- A more thorough factsheet on Clinton’s green record is here; Obama’s here.
- An interview with Clinton on green subjects is here; Obama here.
I’ll look at the merits of some of their proposals in subsequent posts; for now I want to focus on what differentiates them.
Thing is, there isn’t much. There are episodes in their respective pasts that give pause. Clinton burned all those tires (long story). As a Democratic power broker and high-powered lawyer of long standing, she’s been cozy with some fairly unsavory corporate players, from Alcoa to Wal-Mart.
Obama, on the other hand, is an Illinois pol. That means he is, by necessity, a little friendlier with coal, ethanol, and nuclear interests than greens might like. Those allegiances led him to vote for the monstrosity that was the Energy Act of 2005, a porkfest that funneled subsidies to all three interest groups (Clinton voted against it). Early last year, he pushed legislation boosting liquid coal. (When greens threw a fit he backed off somewhat, making clear that liquid coal is kosher only if it meets low-carbon fuel standards.) As the NYT exhaustively documents, he gets big campaign contributions from Exelon, a nuke outfit based in Illinois; his campaign adviser David Axelrod once consulted for the company.
There is, however, no smoking gun of quid pro quo in either’s career, and both are well-regarded by greens. Various commentators have blown past transgressions up to make the case that Clinton is secretly an earth-hating corporate sellout, or that Obama is, or that both are. Call me cynical, but all the above seems like relatively run-of-the-mill parochial politics to me. You’d be hard-pressed to find a politician that doesn’t have compromises like this in his or her past. If you wanted pure green positions — no new coal plants, no corn ethanol, no nukes under any circumstances — I’m afraid your hopes died with the Edwards campaign (or the Kucinich campaign … is that one dead yet?). Between the two remaining Dems, neither their histories nor their campaign proposals yield an obvious green favorite.
It comes down to these questions:
- Who will be more effective at getting a green agenda past the many obstacles it faces?
- Who will do more to help downticket races and usher more Democrats into Congress?
There’s been a lot of chatter about "theories of change" this election, but if you ask me, personal style matters a hell of a lot less than the number of reliable votes in Congress. So who’ll get more downticket Dems elected? I think, as his recent endorsement by a string of red-state Dems attests, Obama will. He’s got broader appeal with the Independents and wavering Republicans that will make the difference in close Congressional races.
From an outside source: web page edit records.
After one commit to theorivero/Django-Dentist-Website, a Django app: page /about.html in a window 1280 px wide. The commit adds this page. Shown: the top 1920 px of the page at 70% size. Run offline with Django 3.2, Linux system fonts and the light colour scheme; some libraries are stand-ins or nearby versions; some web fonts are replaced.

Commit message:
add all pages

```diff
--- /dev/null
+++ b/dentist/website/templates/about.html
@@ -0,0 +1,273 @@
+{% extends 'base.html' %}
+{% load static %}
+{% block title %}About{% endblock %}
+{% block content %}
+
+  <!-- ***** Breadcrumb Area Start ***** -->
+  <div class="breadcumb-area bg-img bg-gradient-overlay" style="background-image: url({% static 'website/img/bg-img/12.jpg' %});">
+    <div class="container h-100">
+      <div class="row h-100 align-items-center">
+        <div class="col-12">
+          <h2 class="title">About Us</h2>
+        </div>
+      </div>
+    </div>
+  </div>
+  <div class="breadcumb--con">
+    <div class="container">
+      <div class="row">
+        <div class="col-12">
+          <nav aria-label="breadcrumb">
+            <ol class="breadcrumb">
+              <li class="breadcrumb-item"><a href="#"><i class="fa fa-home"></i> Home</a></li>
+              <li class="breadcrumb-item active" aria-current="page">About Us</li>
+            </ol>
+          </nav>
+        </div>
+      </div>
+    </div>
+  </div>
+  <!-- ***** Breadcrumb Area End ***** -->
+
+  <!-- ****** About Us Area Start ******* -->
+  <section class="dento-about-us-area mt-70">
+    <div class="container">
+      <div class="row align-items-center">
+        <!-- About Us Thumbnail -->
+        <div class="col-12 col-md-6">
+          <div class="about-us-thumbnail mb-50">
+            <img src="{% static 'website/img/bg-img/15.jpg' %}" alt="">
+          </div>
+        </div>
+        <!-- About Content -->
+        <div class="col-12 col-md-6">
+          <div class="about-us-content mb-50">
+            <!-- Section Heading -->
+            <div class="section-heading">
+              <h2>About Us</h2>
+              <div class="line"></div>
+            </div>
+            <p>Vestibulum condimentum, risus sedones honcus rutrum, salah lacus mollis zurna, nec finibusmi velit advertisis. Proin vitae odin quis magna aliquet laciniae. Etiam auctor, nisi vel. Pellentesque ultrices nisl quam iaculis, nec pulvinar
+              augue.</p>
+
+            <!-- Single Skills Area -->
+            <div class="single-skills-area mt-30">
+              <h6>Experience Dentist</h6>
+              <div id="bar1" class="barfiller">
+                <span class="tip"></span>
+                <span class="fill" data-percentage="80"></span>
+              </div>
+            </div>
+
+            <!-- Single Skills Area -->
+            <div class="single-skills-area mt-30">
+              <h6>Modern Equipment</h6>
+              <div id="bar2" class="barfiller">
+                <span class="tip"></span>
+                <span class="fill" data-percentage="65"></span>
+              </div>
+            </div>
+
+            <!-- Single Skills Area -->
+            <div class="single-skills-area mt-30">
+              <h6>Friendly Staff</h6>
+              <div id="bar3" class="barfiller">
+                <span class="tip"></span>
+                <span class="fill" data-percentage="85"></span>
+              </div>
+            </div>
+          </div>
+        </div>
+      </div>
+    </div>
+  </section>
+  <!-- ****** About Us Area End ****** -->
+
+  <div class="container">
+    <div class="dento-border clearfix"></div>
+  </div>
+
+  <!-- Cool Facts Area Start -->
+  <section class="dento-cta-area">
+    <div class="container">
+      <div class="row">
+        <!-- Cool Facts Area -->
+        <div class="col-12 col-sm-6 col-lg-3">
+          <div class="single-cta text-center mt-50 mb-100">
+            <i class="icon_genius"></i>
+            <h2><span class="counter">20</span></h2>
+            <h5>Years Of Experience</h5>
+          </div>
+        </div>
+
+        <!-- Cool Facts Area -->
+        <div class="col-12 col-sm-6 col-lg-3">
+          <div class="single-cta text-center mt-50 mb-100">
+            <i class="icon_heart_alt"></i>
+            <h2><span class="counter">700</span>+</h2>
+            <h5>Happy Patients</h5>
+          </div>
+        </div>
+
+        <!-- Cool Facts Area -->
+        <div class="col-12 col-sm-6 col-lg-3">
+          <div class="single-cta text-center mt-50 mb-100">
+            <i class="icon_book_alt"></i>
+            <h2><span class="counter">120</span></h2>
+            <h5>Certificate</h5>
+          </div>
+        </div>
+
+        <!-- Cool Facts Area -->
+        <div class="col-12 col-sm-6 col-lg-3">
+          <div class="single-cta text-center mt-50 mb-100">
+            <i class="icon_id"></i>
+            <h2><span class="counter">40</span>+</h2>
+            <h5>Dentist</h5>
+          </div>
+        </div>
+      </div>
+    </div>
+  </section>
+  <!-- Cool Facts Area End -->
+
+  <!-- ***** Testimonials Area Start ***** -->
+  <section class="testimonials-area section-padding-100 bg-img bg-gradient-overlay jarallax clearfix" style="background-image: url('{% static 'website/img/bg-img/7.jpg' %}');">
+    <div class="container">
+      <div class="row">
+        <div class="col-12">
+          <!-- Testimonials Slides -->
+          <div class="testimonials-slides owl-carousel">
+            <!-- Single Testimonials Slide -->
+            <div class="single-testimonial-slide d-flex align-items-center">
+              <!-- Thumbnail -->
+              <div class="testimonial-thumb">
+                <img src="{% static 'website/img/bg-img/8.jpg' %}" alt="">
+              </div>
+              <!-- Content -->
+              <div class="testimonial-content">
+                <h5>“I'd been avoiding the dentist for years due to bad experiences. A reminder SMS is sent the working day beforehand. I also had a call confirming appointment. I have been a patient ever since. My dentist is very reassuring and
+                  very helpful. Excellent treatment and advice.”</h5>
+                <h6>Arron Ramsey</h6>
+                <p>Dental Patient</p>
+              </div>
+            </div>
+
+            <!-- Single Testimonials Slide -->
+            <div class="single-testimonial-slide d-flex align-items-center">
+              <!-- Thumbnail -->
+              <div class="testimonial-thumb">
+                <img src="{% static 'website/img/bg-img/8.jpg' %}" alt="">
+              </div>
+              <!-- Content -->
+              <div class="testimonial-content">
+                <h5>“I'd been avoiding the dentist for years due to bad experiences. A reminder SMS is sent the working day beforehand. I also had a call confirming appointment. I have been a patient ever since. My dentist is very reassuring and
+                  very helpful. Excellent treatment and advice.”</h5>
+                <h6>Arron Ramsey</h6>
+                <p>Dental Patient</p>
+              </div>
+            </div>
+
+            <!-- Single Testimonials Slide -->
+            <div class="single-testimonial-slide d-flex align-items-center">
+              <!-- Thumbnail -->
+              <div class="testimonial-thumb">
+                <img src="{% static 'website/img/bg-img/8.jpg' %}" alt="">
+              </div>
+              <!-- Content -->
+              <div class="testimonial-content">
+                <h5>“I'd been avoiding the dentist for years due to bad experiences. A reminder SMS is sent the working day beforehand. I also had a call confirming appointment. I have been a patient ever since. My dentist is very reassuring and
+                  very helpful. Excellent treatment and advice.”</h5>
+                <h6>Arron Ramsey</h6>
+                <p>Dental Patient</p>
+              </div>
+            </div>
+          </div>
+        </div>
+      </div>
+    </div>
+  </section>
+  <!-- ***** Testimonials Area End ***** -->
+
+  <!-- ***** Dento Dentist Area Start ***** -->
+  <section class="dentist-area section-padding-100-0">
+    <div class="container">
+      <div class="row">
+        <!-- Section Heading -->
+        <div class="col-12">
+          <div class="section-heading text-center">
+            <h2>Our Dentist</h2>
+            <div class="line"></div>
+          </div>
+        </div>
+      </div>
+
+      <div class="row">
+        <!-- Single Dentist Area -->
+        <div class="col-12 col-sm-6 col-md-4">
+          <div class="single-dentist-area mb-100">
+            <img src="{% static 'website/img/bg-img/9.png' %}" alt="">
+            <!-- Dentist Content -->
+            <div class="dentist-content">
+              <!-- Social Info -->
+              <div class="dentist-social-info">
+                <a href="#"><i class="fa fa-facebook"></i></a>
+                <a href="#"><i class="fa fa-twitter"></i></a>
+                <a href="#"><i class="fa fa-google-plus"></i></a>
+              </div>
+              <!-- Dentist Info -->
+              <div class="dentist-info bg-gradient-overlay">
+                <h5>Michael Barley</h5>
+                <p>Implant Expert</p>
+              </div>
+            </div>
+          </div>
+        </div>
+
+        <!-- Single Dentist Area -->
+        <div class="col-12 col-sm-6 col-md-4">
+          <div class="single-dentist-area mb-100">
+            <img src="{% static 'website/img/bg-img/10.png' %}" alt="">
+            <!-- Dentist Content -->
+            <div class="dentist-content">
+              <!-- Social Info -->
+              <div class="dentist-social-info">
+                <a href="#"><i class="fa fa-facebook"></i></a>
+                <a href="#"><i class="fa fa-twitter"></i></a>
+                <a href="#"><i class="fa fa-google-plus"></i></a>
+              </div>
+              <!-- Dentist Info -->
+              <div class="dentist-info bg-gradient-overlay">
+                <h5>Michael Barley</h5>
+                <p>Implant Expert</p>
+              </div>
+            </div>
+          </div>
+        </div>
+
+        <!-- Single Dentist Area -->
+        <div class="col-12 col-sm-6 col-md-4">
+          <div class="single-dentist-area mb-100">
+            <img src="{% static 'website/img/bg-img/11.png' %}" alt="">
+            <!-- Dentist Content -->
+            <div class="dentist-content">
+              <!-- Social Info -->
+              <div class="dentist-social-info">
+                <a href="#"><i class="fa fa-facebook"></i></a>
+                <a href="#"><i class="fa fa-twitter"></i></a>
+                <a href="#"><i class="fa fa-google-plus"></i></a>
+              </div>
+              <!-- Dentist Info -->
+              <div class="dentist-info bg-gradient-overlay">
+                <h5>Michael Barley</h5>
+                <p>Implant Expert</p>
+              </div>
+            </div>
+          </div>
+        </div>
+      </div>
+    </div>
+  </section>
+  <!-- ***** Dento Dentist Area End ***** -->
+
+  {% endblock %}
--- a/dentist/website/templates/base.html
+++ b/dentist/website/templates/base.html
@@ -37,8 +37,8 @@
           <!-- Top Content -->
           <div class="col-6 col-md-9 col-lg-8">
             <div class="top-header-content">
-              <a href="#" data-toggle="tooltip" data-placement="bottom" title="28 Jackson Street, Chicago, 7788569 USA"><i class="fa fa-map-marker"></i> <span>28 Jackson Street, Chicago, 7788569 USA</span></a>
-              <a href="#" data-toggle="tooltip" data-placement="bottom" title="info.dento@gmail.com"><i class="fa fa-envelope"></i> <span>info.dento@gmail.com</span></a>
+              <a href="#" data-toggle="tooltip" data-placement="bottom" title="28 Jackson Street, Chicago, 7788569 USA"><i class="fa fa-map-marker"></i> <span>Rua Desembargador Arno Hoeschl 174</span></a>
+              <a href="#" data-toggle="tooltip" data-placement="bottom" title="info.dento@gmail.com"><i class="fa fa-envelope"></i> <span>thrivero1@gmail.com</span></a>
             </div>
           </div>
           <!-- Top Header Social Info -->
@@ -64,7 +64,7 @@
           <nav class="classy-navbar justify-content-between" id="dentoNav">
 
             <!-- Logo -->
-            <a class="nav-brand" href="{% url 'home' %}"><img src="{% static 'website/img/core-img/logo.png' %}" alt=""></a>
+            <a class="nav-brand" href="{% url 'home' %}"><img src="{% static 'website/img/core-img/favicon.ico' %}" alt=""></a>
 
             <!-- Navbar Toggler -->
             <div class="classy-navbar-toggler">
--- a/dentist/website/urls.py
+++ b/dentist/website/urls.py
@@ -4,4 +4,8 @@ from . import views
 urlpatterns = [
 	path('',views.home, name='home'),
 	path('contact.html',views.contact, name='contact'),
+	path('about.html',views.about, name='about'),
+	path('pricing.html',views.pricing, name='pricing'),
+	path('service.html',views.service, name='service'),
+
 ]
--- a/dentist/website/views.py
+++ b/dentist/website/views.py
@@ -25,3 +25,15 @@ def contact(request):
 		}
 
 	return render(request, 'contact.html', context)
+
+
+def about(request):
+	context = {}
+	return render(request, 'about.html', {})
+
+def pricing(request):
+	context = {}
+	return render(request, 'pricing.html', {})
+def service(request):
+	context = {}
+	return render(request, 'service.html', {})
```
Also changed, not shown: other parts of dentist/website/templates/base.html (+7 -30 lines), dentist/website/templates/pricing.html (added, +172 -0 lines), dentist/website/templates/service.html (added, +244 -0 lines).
So in the end, if I was forced at gunpoint to pick the greener Dem this election, it would be Obama, but only based on second-order effects, and only barely. By far the larger story this season is that both Democratic choices are advancing a green agenda substantially more ambitious than what was proposed by Kerry, Gore, or Clinton. It’s hard for green Democrats to go wrong this year.